(Itemized modification records)
== Segment start ==
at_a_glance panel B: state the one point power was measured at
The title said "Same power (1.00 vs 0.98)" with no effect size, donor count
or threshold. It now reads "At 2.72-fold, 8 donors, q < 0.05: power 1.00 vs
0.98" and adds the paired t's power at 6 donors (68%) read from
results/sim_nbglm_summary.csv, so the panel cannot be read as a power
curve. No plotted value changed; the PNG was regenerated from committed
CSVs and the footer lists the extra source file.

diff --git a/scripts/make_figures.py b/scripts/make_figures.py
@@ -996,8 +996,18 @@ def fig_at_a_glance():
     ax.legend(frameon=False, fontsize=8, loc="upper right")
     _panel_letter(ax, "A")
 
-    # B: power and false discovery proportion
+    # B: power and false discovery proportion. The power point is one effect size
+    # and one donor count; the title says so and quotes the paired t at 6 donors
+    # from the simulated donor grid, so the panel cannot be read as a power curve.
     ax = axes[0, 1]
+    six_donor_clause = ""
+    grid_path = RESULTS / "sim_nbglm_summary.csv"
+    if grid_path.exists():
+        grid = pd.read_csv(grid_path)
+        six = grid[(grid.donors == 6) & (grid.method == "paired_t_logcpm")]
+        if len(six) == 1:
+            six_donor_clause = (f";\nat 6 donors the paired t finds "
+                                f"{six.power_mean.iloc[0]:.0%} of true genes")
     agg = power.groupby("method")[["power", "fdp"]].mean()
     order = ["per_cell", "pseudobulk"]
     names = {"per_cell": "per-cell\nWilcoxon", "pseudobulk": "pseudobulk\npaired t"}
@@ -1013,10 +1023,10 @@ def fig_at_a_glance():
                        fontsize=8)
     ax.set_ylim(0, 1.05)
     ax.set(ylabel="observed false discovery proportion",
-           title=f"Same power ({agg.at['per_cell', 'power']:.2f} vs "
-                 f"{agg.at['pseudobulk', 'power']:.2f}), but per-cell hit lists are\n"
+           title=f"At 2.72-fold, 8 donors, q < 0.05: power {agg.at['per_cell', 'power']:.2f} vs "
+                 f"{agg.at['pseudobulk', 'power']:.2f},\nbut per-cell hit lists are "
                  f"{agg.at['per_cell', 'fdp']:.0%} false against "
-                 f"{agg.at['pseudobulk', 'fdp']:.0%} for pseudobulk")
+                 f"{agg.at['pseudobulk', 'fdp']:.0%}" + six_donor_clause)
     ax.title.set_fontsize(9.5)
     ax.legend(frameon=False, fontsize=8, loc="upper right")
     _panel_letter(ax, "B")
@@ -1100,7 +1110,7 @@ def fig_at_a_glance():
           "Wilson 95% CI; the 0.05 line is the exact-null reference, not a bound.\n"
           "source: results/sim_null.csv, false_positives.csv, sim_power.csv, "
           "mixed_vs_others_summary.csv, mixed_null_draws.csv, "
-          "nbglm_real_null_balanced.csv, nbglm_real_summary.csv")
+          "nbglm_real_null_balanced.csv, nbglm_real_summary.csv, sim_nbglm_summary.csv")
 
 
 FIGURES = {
== Segment end ==
== Segment start ==
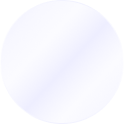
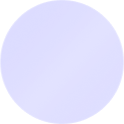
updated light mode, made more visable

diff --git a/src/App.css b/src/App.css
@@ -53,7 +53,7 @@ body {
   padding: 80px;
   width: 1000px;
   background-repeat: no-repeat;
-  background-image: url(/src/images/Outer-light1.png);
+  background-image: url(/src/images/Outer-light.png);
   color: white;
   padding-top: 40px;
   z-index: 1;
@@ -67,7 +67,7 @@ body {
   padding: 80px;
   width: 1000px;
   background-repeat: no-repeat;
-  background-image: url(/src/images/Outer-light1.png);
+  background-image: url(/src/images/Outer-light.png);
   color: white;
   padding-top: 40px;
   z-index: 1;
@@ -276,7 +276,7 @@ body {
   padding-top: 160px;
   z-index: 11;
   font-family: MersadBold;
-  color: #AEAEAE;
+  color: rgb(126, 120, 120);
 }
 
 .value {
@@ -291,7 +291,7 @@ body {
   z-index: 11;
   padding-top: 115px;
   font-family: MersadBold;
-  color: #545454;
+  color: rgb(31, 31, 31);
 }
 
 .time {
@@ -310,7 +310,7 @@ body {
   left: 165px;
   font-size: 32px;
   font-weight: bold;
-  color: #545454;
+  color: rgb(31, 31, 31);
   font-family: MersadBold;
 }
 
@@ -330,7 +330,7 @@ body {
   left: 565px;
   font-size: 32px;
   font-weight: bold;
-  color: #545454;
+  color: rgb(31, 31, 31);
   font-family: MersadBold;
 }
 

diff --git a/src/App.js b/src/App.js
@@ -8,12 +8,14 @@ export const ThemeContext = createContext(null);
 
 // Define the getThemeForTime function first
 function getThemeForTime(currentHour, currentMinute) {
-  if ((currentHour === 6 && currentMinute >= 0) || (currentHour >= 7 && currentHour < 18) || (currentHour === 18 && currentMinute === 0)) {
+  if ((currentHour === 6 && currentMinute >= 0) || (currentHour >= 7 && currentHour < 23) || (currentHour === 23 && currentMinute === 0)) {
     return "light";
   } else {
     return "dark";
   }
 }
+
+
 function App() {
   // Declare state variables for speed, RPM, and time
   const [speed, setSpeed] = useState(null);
== Segment end ==
== Segment start ==
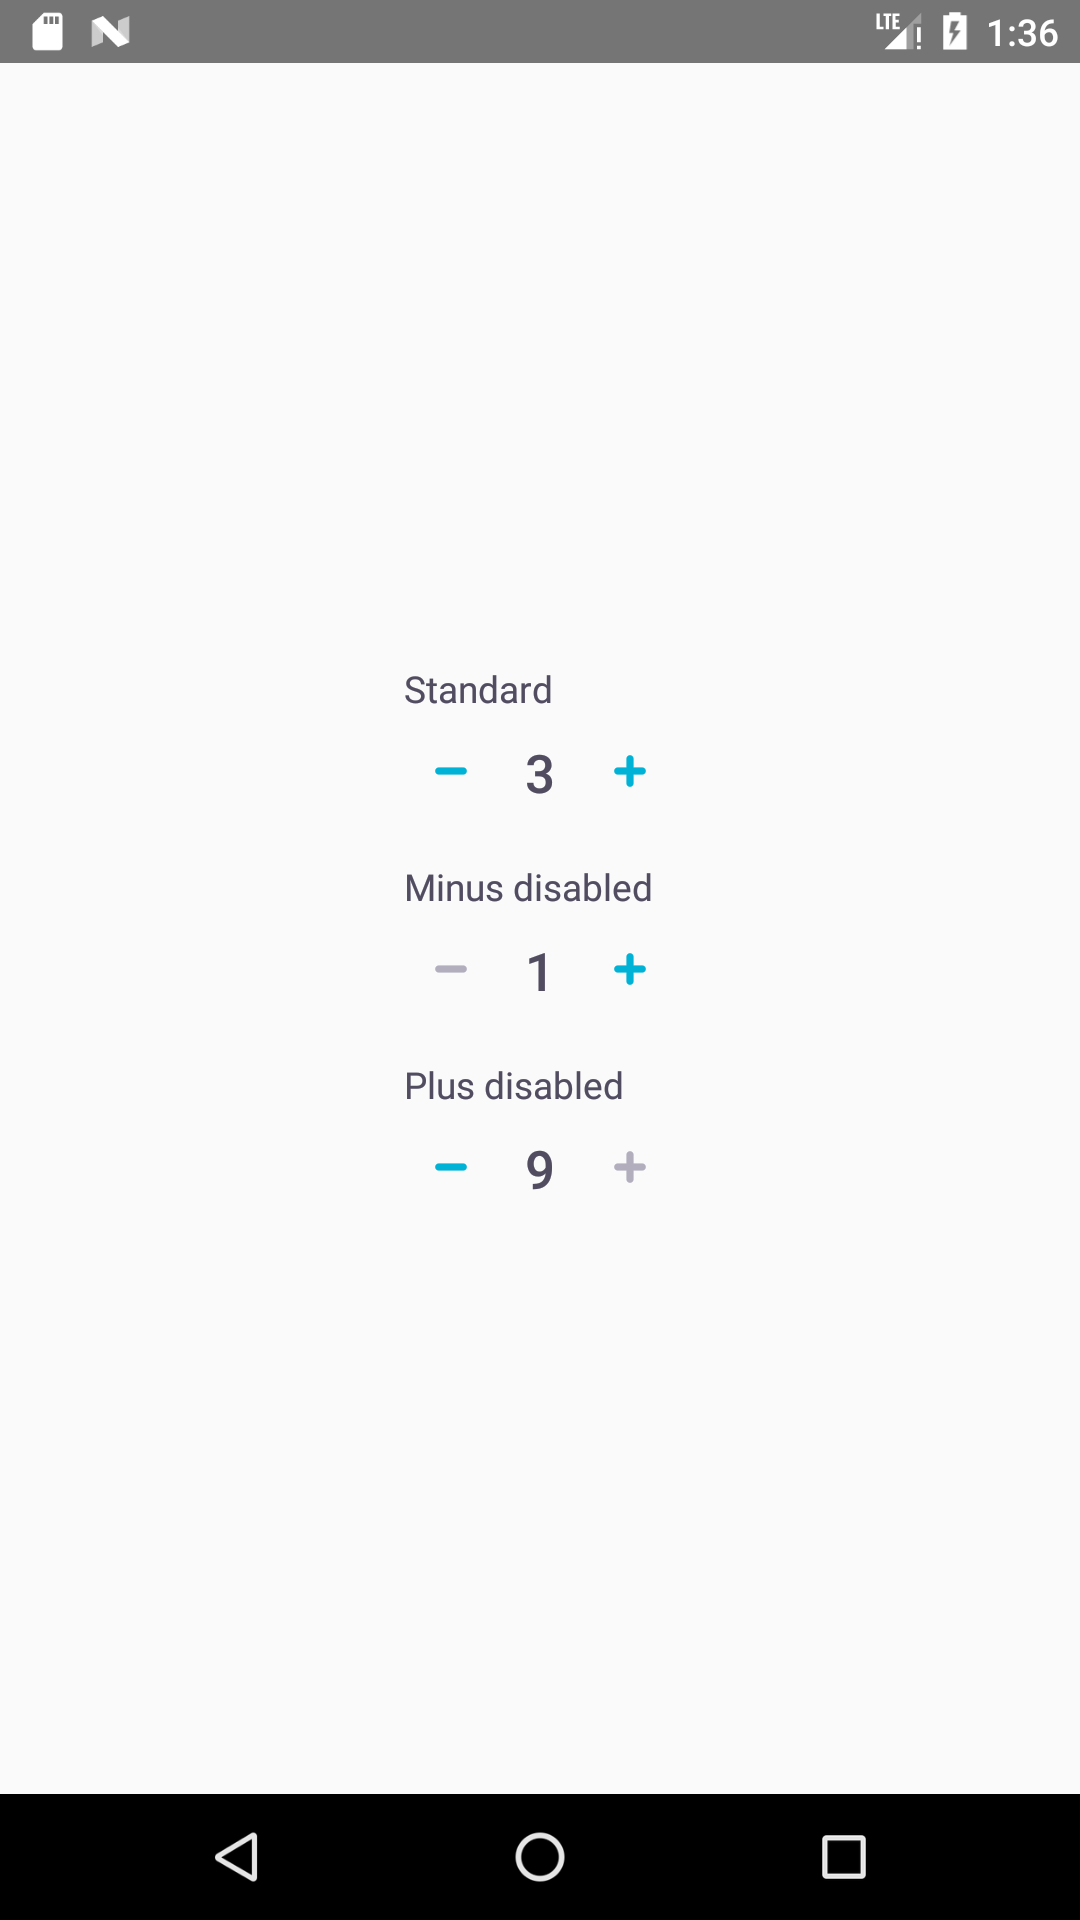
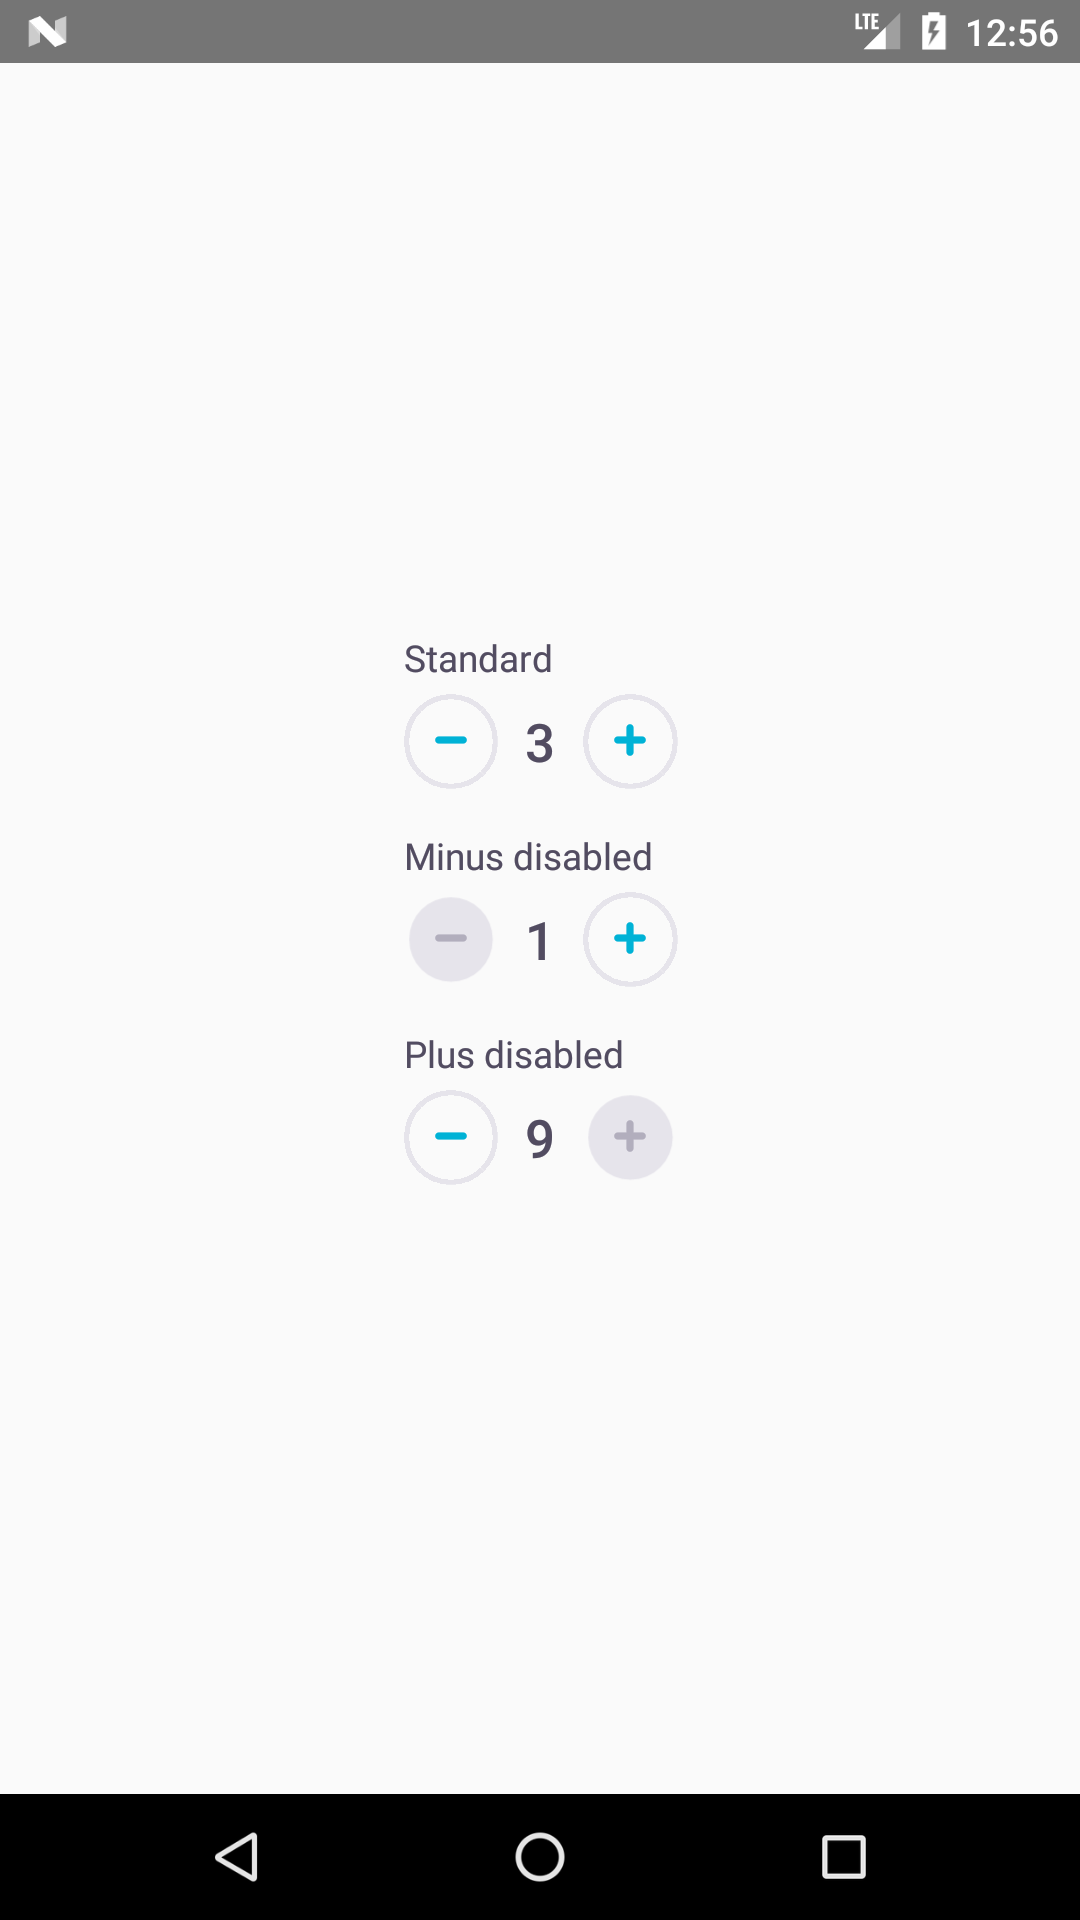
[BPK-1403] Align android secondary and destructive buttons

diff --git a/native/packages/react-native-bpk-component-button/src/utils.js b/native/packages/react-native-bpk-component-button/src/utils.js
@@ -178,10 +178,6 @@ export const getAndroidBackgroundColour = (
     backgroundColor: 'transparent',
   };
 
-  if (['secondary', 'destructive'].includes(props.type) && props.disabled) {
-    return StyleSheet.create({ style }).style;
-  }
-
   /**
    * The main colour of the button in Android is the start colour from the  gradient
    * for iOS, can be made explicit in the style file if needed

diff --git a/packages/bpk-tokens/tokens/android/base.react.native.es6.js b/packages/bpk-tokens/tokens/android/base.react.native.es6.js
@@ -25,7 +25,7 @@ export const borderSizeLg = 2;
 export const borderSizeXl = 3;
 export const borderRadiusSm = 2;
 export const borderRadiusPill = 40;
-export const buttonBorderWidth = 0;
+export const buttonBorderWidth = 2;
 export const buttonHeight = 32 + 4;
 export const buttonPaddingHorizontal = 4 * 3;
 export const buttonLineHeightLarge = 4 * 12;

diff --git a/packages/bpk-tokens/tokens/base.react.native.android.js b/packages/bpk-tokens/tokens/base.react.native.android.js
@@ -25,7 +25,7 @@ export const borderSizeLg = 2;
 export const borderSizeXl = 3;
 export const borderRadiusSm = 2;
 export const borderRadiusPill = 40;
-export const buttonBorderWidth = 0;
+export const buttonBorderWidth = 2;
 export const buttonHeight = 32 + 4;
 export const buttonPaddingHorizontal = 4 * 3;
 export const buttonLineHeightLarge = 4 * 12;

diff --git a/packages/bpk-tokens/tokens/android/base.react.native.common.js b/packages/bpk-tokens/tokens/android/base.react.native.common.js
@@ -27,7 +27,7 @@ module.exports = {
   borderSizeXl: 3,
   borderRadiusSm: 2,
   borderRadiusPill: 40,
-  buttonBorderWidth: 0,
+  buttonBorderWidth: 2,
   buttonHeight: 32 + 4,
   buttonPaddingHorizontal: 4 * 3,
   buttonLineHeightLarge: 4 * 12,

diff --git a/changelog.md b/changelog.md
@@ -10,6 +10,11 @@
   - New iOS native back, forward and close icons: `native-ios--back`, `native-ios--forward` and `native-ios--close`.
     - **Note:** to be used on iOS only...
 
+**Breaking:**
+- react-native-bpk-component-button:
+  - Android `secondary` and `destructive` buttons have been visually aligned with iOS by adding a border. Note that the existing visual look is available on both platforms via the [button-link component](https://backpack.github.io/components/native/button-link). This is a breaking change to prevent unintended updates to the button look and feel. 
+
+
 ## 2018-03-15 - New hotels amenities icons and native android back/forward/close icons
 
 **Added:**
== Segment end ==
Description of the task: Copy the lines of the data above exactly as written, beginning with the line containing "padding-top: 160px;" and ending with the line containing "getThemeForTime function first", and leave out all other lines.

Expected answer:
   padding-top: 160px;
   z-index: 11;
   font-family: MersadBold;
-  color: #AEAEAE;
+  color: rgb(126, 120, 120);
 }
 
 .value {
@@ -291,7 +291,7 @@ body {
   z-index: 11;
   padding-top: 115px;
   font-family: MersadBold;
-  color: #545454;
+  color: rgb(31, 31, 31);
 }
 
 .time {
@@ -310,7 +310,7 @@ body {
   left: 165px;
   font-size: 32px;
   font-weight: bold;
-  color: #545454;
+  color: rgb(31, 31, 31);
   font-family: MersadBold;
 }
 
@@ -330,7 +330,7 @@ body {
   left: 565px;
   font-size: 32px;
   font-weight: bold;
-  color: #545454;
+  color: rgb(31, 31, 31);
   font-family: MersadBold;
 }
 

diff --git a/src/App.js b/src/App.js
@@ -8,12 +8,14 @@ export const ThemeContext = createContext(null);
 
 // Define the getThemeForTime function first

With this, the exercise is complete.